Additionally, with the acquisition of Nexen, China not only secures an interest in the Canada's oil sands reserves—the third-largest recoverable crude deposits in the world— but in oil fields around the globe, even in America's backyard.
"More than two-thirds of [Nexen's] production is outside of Canada," Black says. "Nexen has significant reserves in the North Sea, U.S. Gulf Coast, and Nigeria. [The acquisition] of this Canadian company was a conduit into reserves in other places, which is in keeping with the fact that the Chinese want reserves and wherever they can get them, they're happy."
But while China might be happy with its latest purchase, others aren't so thrilled.
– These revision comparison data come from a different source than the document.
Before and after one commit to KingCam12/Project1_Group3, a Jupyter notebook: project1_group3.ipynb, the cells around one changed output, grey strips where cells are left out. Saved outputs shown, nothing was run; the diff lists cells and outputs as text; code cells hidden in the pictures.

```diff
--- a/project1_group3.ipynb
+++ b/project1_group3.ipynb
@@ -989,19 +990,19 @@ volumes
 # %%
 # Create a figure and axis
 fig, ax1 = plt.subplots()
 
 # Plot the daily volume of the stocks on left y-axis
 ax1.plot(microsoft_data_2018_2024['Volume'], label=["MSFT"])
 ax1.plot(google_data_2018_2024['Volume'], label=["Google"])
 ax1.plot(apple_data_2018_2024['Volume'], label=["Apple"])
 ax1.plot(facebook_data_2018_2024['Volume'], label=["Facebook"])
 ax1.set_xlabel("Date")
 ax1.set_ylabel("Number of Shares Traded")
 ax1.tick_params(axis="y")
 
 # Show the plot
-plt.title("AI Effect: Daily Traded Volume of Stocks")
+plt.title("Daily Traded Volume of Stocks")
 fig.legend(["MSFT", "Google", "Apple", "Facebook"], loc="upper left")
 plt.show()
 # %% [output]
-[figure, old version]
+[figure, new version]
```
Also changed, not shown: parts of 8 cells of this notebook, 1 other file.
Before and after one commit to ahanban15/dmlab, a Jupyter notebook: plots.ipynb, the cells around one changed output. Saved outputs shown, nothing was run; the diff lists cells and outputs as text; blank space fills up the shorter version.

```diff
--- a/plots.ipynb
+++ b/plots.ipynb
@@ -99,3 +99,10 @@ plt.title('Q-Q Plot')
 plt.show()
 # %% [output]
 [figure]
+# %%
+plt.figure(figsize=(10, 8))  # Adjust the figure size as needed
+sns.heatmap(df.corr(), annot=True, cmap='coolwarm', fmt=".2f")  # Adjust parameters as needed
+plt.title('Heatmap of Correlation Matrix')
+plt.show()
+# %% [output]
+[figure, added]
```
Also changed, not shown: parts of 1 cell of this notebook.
Virginia Republican Congressman Randy Forbes, founder and co-chairman of the Congressional China Caucus, has long been leery of China's growing military and economic power, and is worried by China's latest bid for an increased presence in Canada's oil sector, especially because it allows China to be "right off our coast," Forbes told Reuters. The Nexen deal also gobbles up Canadian energy resources that would have otherwise been available to the United States, he argues.
"More than a foot in the door, this is a body in the door for the Chinese in the North American energy market," Forbes told Reuters, blaming President Obama's decision to delay approval of the Keystone XL pipeline, a project designed to funnel oil from Canada to refineries on the Gulf Coast.
Forbes and other Republicans want Obama to immediately approve the pipeline to give the Canadians an alternative to doing business with the Chinese.
But China has its eye on more than super tech-savvy Canadian oil companies. They are aggressively pursuing oil assets around the world, according to experts, having recently cemented oil-for-loan agreements with Venezuela and Russia.
"It's very interesting to understand the depth of their investment with OPEC member countries, Africa, Ecuador," says Gregg Laskoski, senior petroleum analyst at GasBuddy.com. "What it really points to is a very well-defined energy plan and economic plan that makes an awful lot of sense. They have a long-term view and unfortunately it doesn't appear that the U.S. has a long-term perspective."
Meg Handley is a business reporter for U.S. News & World Report. You can reach her at email@example.com and follow her on Twitter.